THE RECORDS.
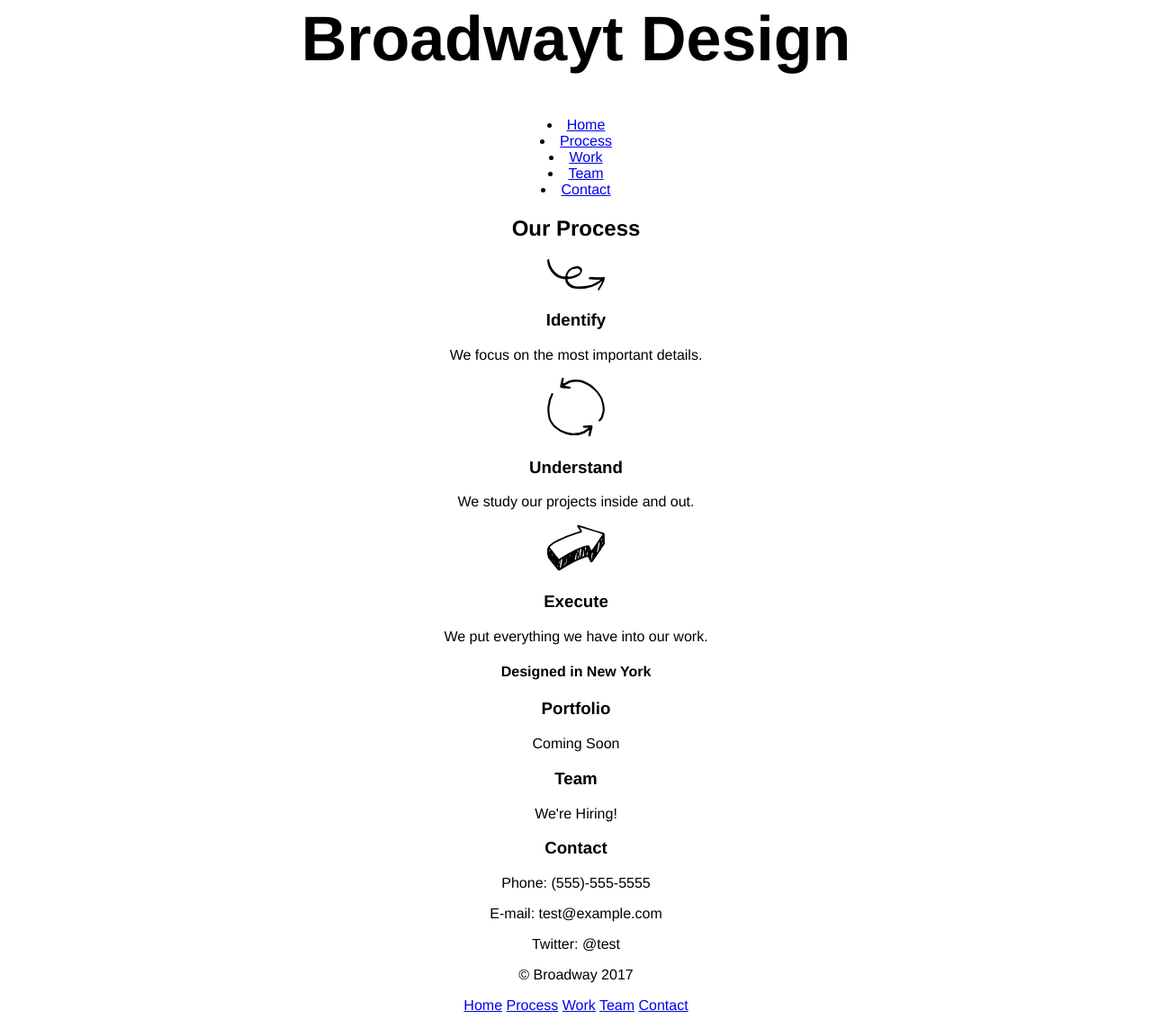
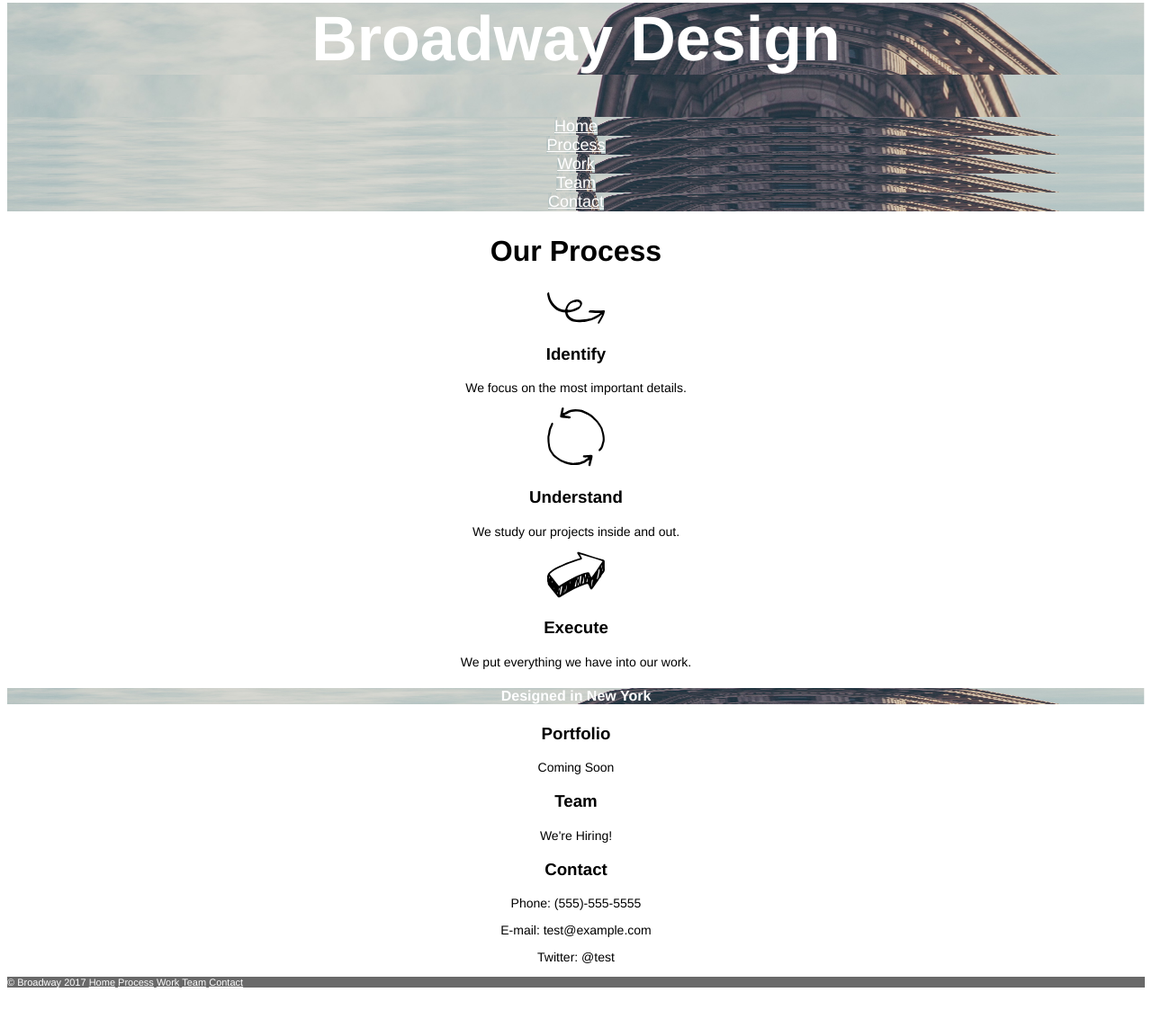
Before and after one commit to Kunsta/broadway, a plain HTML site: page index.html in a window 1280 px wide. Shown: the part 44-1187 px from the top of the page at 90% size. After the commit the page ends 1153 px from the top, so only its background shows below. Drawn offline with Linux system fonts and the light colour scheme.

Commit message:
finished

```diff
--- a/index.html
+++ b/index.html
@@ -2,13 +2,13 @@
 <html>
   <head>
     <meta charset="utf-8">
-    <link rel="stylesheet" href="./resources/css/style.css">
+    <link rel="stylesheet" href="./resources/css/style.css" type="text/css">
     </style>
     <title>Broadway Design</title>
   </head>
   <body>
-    <div id="header">
-      <h1>Broadwayt Design</h1>
+    <div id="header" class="imgback">
+        <h1>Broadway Design</h1>
         <nav>
           <li><a href="#header">Home</a></li>
           <li><a href="#process">Process</a></li>
@@ -17,6 +17,7 @@
           <li><a href="#contact">Contact</a></li>
        </nav>
    </div>
+
    <div id="process">
      <h2>Our Process</h2>
      <img src="./resources/images/identify.svg" alt="">
@@ -29,11 +30,13 @@
      <h3>Execute</h3>
      <p>We put everything we have into our work.</p>
    </div>
+
    <h4>Designed in New York</h4>
    <div id="work">
      <h3>Portfolio</h3>
      <p>Coming Soon</p>
    </div>
+
    <div id="team">
      <h3>Team</h3>
      <p>We're Hiring!</p>
@@ -42,15 +45,14 @@
      <h3>Contact</h3>
      <p>Phone: (555)-555-5555</p> <p>E-mail: test@example.com</p> <p>Twitter: @test</p>
    </div>
-   <div id="footer">
+
+   <div class="footer">
        <p>© Broadway 2017
-       <nav>
        <a href="#header">Home</a>
        <a href="#process">Process</a>
        <a href="#work">Work</a>
        <a href="#team">Team</a>
        <a href="#contact">Contact</a>
-      </nav>
        </p>
     </div>
   </body>
--- a/resources/css/style.css
+++ b/resources/css/style.css
@@ -1,10 +1,49 @@
+.footer a, .footer p {
+  font-size: 11px;
+  background-color: dimgray;
+  color: white;
+  text-align: left;
+}
+
 * {
   text-align: center;
   font-family: Helvetica;
+  background-color: white;
+}
+
+li {
+list-style-type: none;
 }
 
 h1 {
   font-size: 70px;
 }
+h2 {
+  font-size: 32px;
+}
 
-h1 h4
+#header a {
+  font-size: 18px;
+  color: white;
+}
+
+h1, h4 {
+  color: white;
+}
+
+h1, h2, h3, h4 {
+  font-weight: bold;
+}
+
+p {
+  font-size: 14px;
+}
+
+#header, #header h1, #header li, #header a, h4 {
+  background-image: url("../../resources/images/the-flatiron-building.png"); /* Added ../../ to move to the right directory */
+  background-repeat: no-repeat;
+  background-position: center;
+  background-attachment: fixed;
+  background-color: black; /* Added this part in case of image failing to show */
+  background-size:100% 100%;
+  }
```
Lines whose indentation alone changed are shown as unchanged.
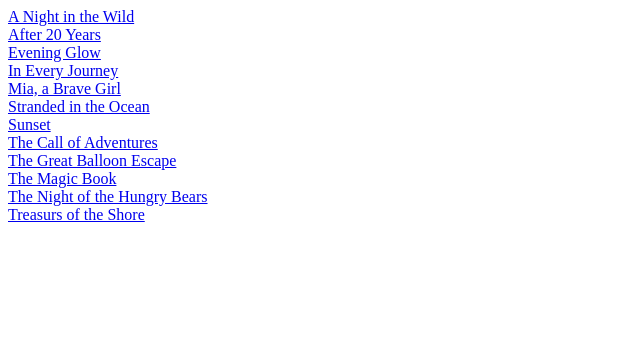
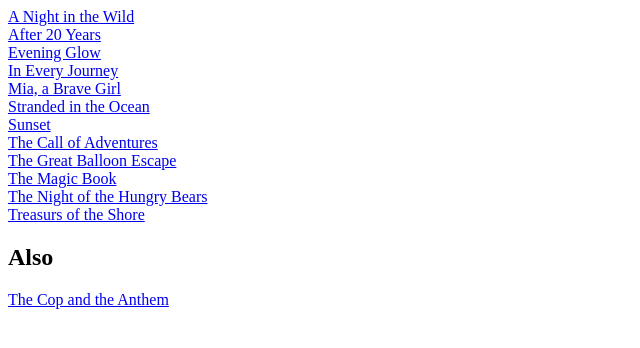
Before and after one commit to JaydenKJ/jaydenkj.github.io, a plain HTML site: page curriculum/adventures/index.html in a window 1280 px wide. Shown: the whole page, without its empty margins (0-640 px from the left). Drawn offline with Linux system fonts and the light colour scheme.

Commit message:
Update index.html

```diff
--- a/curriculum/adventures/index.html
+++ b/curriculum/adventures/index.html
@@ -29,5 +29,11 @@
     <a href="the-night-of-the-hungry-bears/">The Night of the Hungry Bears</a>
     <a href="treasures-of-the-shore/">Treasurs of the Shore</a>
 
+    <h2>Also</h2>
+
+    <a href="the-cop-and-the-anthem/">The Cop and the Anthem</a>
+
+
+
 </body>
 </html>
```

HOW TO COMPLETE THIS TASK. Without carrying over any pictures, retype the records above exactly.

WRITTEN ANSWER.
Before and after one commit to Kunsta/broadway, a plain HTML site: page index.html in a window 1280 px wide. Shown: the part 44-1187 px from the top of the page at 90% size. After the commit the page ends 1153 px from the top, so only its background shows below. Drawn offline with Linux system fonts and the light colour scheme.

Commit message:
finished

```diff
--- a/index.html
+++ b/index.html
@@ -2,13 +2,13 @@
 <html>
   <head>
     <meta charset="utf-8">
-    <link rel="stylesheet" href="./resources/css/style.css">
+    <link rel="stylesheet" href="./resources/css/style.css" type="text/css">
     </style>
     <title>Broadway Design</title>
   </head>
   <body>
-    <div id="header">
-      <h1>Broadwayt Design</h1>
+    <div id="header" class="imgback">
+        <h1>Broadway Design</h1>
         <nav>
           <li><a href="#header">Home</a></li>
           <li><a href="#process">Process</a></li>
@@ -17,6 +17,7 @@
           <li><a href="#contact">Contact</a></li>
        </nav>
    </div>
+
    <div id="process">
      <h2>Our Process</h2>
      <img src="./resources/images/identify.svg" alt="">
@@ -29,11 +30,13 @@
      <h3>Execute</h3>
      <p>We put everything we have into our work.</p>
    </div>
+
    <h4>Designed in New York</h4>
    <div id="work">
      <h3>Portfolio</h3>
      <p>Coming Soon</p>
    </div>
+
    <div id="team">
      <h3>Team</h3>
      <p>We're Hiring!</p>
@@ -42,15 +45,14 @@
      <h3>Contact</h3>
      <p>Phone: (555)-555-5555</p> <p>E-mail: test@example.com</p> <p>Twitter: @test</p>
    </div>
-   <div id="footer">
+
+   <div class="footer">
        <p>© Broadway 2017
-       <nav>
        <a href="#header">Home</a>
        <a href="#process">Process</a>
        <a href="#work">Work</a>
        <a href="#team">Team</a>
        <a href="#contact">Contact</a>
-      </nav>
        </p>
     </div>
   </body>
--- a/resources/css/style.css
+++ b/resources/css/style.css
@@ -1,10 +1,49 @@
+.footer a, .footer p {
+  font-size: 11px;
+  background-color: dimgray;
+  color: white;
+  text-align: left;
+}
+
 * {
   text-align: center;
   font-family: Helvetica;
+  background-color: white;
+}
+
+li {
+list-style-type: none;
 }
 
 h1 {
   font-size: 70px;
 }
+h2 {
+  font-size: 32px;
+}
 
-h1 h4
+#header a {
+  font-size: 18px;
+  color: white;
+}
+
+h1, h4 {
+  color: white;
+}
+
+h1, h2, h3, h4 {
+  font-weight: bold;
+}
+
+p {
+  font-size: 14px;
+}
+
+#header, #header h1, #header li, #header a, h4 {
+  background-image: url("../../resources/images/the-flatiron-building.png"); /* Added ../../ to move to the right directory */
+  background-repeat: no-repeat;
+  background-position: center;
+  background-attachment: fixed;
+  background-color: black; /* Added this part in case of image failing to show */
+  background-size:100% 100%;
+  }
```
Lines whose indentation alone changed are shown as unchanged.
Before and after one commit to JaydenKJ/jaydenkj.github.io, a plain HTML site: page curriculum/adventures/index.html in a window 1280 px wide. Shown: the whole page, without its empty margins (0-640 px from the left). Drawn offline with Linux system fonts and the light colour scheme.

Commit message:
Update index.html

```diff
--- a/curriculum/adventures/index.html
+++ b/curriculum/adventures/index.html
@@ -29,5 +29,11 @@
     <a href="the-night-of-the-hungry-bears/">The Night of the Hungry Bears</a>
     <a href="treasures-of-the-shore/">Treasurs of the Shore</a>
 
+    <h2>Also</h2>
+
+    <a href="the-cop-and-the-anthem/">The Cop and the Anthem</a>
+
+
+
 </body>
 </html>
```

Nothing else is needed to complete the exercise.